[The data Boundary: Start]
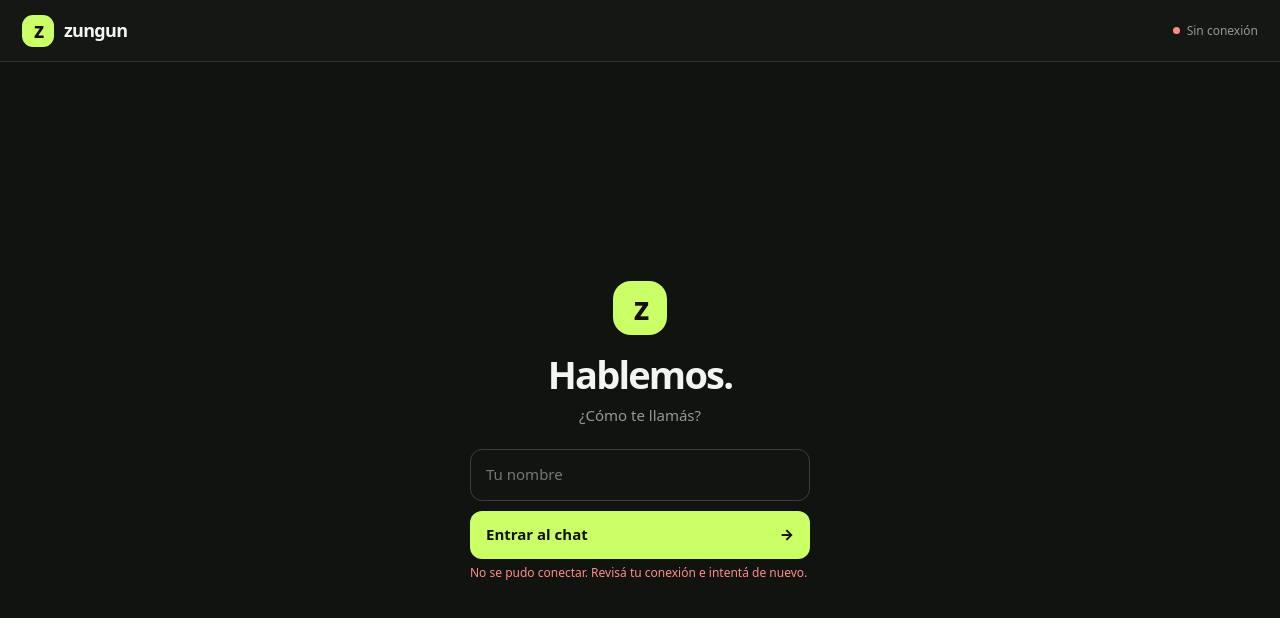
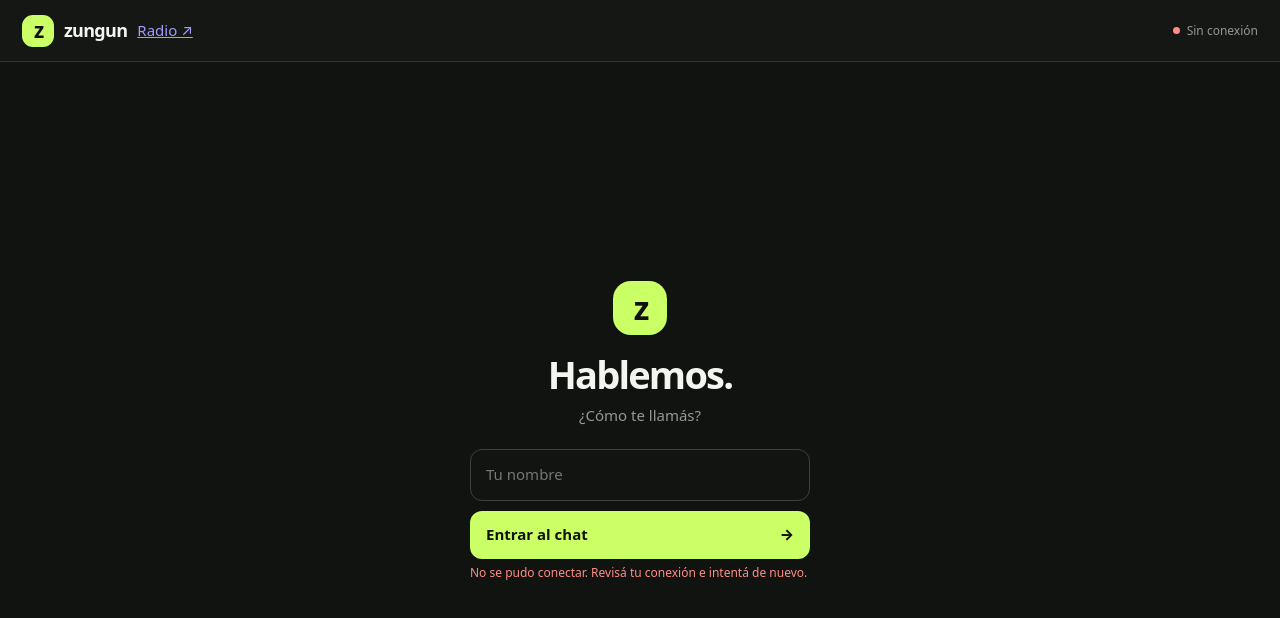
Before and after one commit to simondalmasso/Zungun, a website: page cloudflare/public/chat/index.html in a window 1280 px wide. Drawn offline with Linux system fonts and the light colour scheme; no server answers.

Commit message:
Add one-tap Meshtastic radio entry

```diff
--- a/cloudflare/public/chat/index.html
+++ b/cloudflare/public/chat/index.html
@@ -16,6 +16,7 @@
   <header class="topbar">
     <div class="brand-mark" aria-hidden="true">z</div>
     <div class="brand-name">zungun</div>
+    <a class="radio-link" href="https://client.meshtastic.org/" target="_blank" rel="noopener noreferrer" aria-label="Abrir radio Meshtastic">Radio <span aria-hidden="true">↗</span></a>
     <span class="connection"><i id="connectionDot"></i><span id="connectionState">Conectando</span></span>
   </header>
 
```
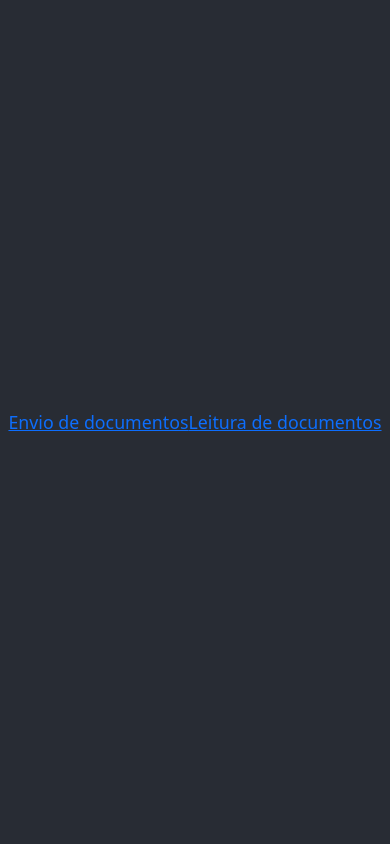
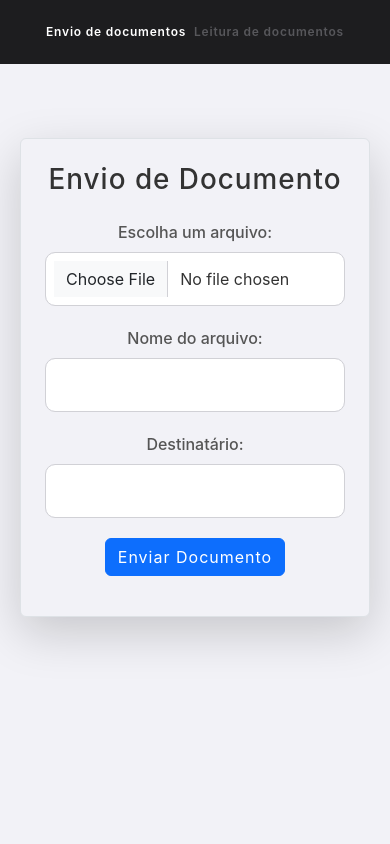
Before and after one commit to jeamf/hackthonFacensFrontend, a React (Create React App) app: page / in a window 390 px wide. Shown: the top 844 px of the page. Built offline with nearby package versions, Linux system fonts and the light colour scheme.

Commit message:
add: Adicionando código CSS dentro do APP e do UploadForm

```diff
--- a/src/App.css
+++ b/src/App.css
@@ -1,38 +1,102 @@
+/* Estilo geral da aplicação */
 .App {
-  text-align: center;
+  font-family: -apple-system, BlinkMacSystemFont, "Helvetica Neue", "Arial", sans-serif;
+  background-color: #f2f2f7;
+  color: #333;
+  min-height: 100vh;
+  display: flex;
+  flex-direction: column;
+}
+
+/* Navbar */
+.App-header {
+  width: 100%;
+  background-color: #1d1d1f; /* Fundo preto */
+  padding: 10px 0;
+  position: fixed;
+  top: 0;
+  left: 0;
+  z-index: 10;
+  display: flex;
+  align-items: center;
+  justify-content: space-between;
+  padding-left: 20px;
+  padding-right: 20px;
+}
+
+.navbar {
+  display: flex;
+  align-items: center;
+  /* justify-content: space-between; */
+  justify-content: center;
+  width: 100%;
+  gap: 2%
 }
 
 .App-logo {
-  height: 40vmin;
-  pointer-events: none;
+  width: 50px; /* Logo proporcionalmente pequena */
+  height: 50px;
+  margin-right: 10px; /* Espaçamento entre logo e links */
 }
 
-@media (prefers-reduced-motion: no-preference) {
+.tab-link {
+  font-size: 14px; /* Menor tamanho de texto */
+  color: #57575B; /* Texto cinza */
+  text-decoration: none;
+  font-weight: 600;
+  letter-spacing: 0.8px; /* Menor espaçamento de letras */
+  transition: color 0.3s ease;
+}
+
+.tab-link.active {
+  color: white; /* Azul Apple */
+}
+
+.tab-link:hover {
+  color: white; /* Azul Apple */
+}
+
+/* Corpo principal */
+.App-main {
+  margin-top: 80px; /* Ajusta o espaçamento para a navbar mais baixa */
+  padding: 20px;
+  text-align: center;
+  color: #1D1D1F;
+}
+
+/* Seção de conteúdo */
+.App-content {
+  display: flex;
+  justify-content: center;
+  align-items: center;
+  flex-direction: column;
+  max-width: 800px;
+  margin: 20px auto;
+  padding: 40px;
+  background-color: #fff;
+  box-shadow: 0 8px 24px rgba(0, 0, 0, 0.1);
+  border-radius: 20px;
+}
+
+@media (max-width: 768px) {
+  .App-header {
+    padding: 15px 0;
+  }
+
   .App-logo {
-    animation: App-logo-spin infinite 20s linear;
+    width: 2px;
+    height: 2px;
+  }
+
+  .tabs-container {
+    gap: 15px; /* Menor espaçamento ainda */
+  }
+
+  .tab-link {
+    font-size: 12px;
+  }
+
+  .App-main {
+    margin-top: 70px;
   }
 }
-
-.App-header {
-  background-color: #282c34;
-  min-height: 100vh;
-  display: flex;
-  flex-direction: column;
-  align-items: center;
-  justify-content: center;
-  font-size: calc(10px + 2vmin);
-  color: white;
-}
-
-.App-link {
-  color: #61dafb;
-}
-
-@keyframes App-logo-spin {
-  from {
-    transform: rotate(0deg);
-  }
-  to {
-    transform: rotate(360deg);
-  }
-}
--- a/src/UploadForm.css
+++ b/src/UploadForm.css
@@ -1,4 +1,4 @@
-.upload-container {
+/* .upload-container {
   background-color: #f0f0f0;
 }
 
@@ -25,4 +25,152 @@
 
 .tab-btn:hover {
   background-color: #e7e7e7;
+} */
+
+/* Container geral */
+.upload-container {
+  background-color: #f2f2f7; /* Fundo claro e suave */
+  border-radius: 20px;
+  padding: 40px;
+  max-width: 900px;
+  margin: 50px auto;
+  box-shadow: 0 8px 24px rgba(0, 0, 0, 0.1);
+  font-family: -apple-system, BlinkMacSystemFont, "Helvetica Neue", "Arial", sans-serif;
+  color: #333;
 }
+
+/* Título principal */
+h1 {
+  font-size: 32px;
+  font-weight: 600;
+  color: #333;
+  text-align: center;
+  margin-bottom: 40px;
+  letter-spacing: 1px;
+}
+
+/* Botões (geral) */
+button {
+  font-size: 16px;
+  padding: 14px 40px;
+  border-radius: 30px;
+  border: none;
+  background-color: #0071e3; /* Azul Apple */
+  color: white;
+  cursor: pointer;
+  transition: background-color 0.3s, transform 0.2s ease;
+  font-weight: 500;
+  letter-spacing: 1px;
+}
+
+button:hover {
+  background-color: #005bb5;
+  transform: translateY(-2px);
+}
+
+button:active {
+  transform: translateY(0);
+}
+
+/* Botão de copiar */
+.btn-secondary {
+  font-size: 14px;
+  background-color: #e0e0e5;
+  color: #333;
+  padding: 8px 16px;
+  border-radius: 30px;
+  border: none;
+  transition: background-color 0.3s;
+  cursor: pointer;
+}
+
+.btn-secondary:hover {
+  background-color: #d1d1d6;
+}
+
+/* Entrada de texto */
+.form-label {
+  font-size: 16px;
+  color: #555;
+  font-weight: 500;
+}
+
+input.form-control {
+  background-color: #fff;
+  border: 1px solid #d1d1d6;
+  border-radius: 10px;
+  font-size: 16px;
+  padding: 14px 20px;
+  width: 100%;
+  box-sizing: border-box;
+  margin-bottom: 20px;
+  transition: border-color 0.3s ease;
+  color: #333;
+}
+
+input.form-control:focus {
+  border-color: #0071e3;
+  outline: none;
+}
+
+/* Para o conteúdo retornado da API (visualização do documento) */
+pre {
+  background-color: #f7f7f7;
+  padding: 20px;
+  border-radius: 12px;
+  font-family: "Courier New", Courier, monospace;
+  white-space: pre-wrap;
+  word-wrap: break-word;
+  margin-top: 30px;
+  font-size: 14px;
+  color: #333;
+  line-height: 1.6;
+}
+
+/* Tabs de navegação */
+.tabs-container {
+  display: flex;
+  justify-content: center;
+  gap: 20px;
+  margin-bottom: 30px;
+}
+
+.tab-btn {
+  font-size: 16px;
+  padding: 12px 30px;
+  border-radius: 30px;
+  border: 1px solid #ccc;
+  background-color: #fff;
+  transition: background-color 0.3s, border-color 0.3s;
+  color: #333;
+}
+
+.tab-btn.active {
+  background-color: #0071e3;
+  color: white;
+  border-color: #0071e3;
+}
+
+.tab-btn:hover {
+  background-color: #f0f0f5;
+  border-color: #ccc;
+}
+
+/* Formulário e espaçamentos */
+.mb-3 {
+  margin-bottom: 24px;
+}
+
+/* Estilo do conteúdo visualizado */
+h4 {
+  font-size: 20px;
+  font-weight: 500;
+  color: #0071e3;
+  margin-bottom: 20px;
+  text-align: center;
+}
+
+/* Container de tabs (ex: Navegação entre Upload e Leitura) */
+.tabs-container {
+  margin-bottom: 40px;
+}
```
[The data Boundary: End]
**Task details**
Quote all the lines above exactly as given. Do not include the pictures.

**Result of the exercise**
Before and after one commit to simondalmasso/Zungun, a website: page cloudflare/public/chat/index.html in a window 1280 px wide. Drawn offline with Linux system fonts and the light colour scheme; no server answers.

Commit message:
Add one-tap Meshtastic radio entry

```diff
--- a/cloudflare/public/chat/index.html
+++ b/cloudflare/public/chat/index.html
@@ -16,6 +16,7 @@
   <header class="topbar">
     <div class="brand-mark" aria-hidden="true">z</div>
     <div class="brand-name">zungun</div>
+    <a class="radio-link" href="https://client.meshtastic.org/" target="_blank" rel="noopener noreferrer" aria-label="Abrir radio Meshtastic">Radio <span aria-hidden="true">↗</span></a>
     <span class="connection"><i id="connectionDot"></i><span id="connectionState">Conectando</span></span>
   </header>
 
```
Before and after one commit to jeamf/hackthonFacensFrontend, a React (Create React App) app: page / in a window 390 px wide. Shown: the top 844 px of the page. Built offline with nearby package versions, Linux system fonts and the light colour scheme.

Commit message:
add: Adicionando código CSS dentro do APP e do UploadForm

```diff
--- a/src/App.css
+++ b/src/App.css
@@ -1,38 +1,102 @@
+/* Estilo geral da aplicação */
 .App {
-  text-align: center;
+  font-family: -apple-system, BlinkMacSystemFont, "Helvetica Neue", "Arial", sans-serif;
+  background-color: #f2f2f7;
+  color: #333;
+  min-height: 100vh;
+  display: flex;
+  flex-direction: column;
+}
+
+/* Navbar */
+.App-header {
+  width: 100%;
+  background-color: #1d1d1f; /* Fundo preto */
+  padding: 10px 0;
+  position: fixed;
+  top: 0;
+  left: 0;
+  z-index: 10;
+  display: flex;
+  align-items: center;
+  justify-content: space-between;
+  padding-left: 20px;
+  padding-right: 20px;
+}
+
+.navbar {
+  display: flex;
+  align-items: center;
+  /* justify-content: space-between; */
+  justify-content: center;
+  width: 100%;
+  gap: 2%
 }
 
 .App-logo {
-  height: 40vmin;
-  pointer-events: none;
+  width: 50px; /* Logo proporcionalmente pequena */
+  height: 50px;
+  margin-right: 10px; /* Espaçamento entre logo e links */
 }
 
-@media (prefers-reduced-motion: no-preference) {
+.tab-link {
+  font-size: 14px; /* Menor tamanho de texto */
+  color: #57575B; /* Texto cinza */
+  text-decoration: none;
+  font-weight: 600;
+  letter-spacing: 0.8px; /* Menor espaçamento de letras */
+  transition: color 0.3s ease;
+}
+
+.tab-link.active {
+  color: white; /* Azul Apple */
+}
+
+.tab-link:hover {
+  color: white; /* Azul Apple */
+}
+
+/* Corpo principal */
+.App-main {
+  margin-top: 80px; /* Ajusta o espaçamento para a navbar mais baixa */
+  padding: 20px;
+  text-align: center;
+  color: #1D1D1F;
+}
+
+/* Seção de conteúdo */
+.App-content {
+  display: flex;
+  justify-content: center;
+  align-items: center;
+  flex-direction: column;
+  max-width: 800px;
+  margin: 20px auto;
+  padding: 40px;
+  background-color: #fff;
+  box-shadow: 0 8px 24px rgba(0, 0, 0, 0.1);
+  border-radius: 20px;
+}
+
+@media (max-width: 768px) {
+  .App-header {
+    padding: 15px 0;
+  }
+
   .App-logo {
-    animation: App-logo-spin infinite 20s linear;
+    width: 2px;
+    height: 2px;
+  }
+
+  .tabs-container {
+    gap: 15px; /* Menor espaçamento ainda */
+  }
+
+  .tab-link {
+    font-size: 12px;
+  }
+
+  .App-main {
+    margin-top: 70px;
   }
 }
-
-.App-header {
-  background-color: #282c34;
-  min-height: 100vh;
-  display: flex;
-  flex-direction: column;
-  align-items: center;
-  justify-content: center;
-  font-size: calc(10px + 2vmin);
-  color: white;
-}
-
-.App-link {
-  color: #61dafb;
-}
-
-@keyframes App-logo-spin {
-  from {
-    transform: rotate(0deg);
-  }
-  to {
-    transform: rotate(360deg);
-  }
-}
--- a/src/UploadForm.css
+++ b/src/UploadForm.css
@@ -1,4 +1,4 @@
-.upload-container {
+/* .upload-container {
   background-color: #f0f0f0;
 }
 
@@ -25,4 +25,152 @@
 
 .tab-btn:hover {
   background-color: #e7e7e7;
+} */
+
+/* Container geral */
+.upload-container {
+  background-color: #f2f2f7; /* Fundo claro e suave */
+  border-radius: 20px;
+  padding: 40px;
+  max-width: 900px;
+  margin: 50px auto;
+  box-shadow: 0 8px 24px rgba(0, 0, 0, 0.1);
+  font-family: -apple-system, BlinkMacSystemFont, "Helvetica Neue", "Arial", sans-serif;
+  color: #333;
 }
+
+/* Título principal */
+h1 {
+  font-size: 32px;
+  font-weight: 600;
+  color: #333;
+  text-align: center;
+  margin-bottom: 40px;
+  letter-spacing: 1px;
+}
+
+/* Botões (geral) */
+button {
+  font-size: 16px;
+  padding: 14px 40px;
+  border-radius: 30px;
+  border: none;
+  background-color: #0071e3; /* Azul Apple */
+  color: white;
+  cursor: pointer;
+  transition: background-color 0.3s, transform 0.2s ease;
+  font-weight: 500;
+  letter-spacing: 1px;
+}
+
+button:hover {
+  background-color: #005bb5;
+  transform: translateY(-2px);
+}
+
+button:active {
+  transform: translateY(0);
+}
+
+/* Botão de copiar */
+.btn-secondary {
+  font-size: 14px;
+  background-color: #e0e0e5;
+  color: #333;
+  padding: 8px 16px;
+  border-radius: 30px;
+  border: none;
+  transition: background-color 0.3s;
+  cursor: pointer;
+}
+
+.btn-secondary:hover {
+  background-color: #d1d1d6;
+}
+
+/* Entrada de texto */
+.form-label {
+  font-size: 16px;
+  color: #555;
+  font-weight: 500;
+}
+
+input.form-control {
+  background-color: #fff;
+  border: 1px solid #d1d1d6;
+  border-radius: 10px;
+  font-size: 16px;
+  padding: 14px 20px;
+  width: 100%;
+  box-sizing: border-box;
+  margin-bottom: 20px;
+  transition: border-color 0.3s ease;
+  color: #333;
+}
+
+input.form-control:focus {
+  border-color: #0071e3;
+  outline: none;
+}
+
+/* Para o conteúdo retornado da API (visualização do documento) */
+pre {
+  background-color: #f7f7f7;
+  padding: 20px;
+  border-radius: 12px;
+  font-family: "Courier New", Courier, monospace;
+  white-space: pre-wrap;
+  word-wrap: break-word;
+  margin-top: 30px;
+  font-size: 14px;
+  color: #333;
+  line-height: 1.6;
+}
+
+/* Tabs de navegação */
+.tabs-container {
+  display: flex;
+  justify-content: center;
+  gap: 20px;
+  margin-bottom: 30px;
+}
+
+.tab-btn {
+  font-size: 16px;
+  padding: 12px 30px;
+  border-radius: 30px;
+  border: 1px solid #ccc;
+  background-color: #fff;
+  transition: background-color 0.3s, border-color 0.3s;
+  color: #333;
+}
+
+.tab-btn.active {
+  background-color: #0071e3;
+  color: white;
+  border-color: #0071e3;
+}
+
+.tab-btn:hover {
+  background-color: #f0f0f5;
+  border-color: #ccc;
+}
+
+/* Formulário e espaçamentos */
+.mb-3 {
+  margin-bottom: 24px;
+}
+
+/* Estilo do conteúdo visualizado */
+h4 {
+  font-size: 20px;
+  font-weight: 500;
+  color: #0071e3;
+  margin-bottom: 20px;
+  text-align: center;
+}
+
+/* Container de tabs (ex: Navegação entre Upload e Leitura) */
+.tabs-container {
+  margin-bottom: 40px;
+}
```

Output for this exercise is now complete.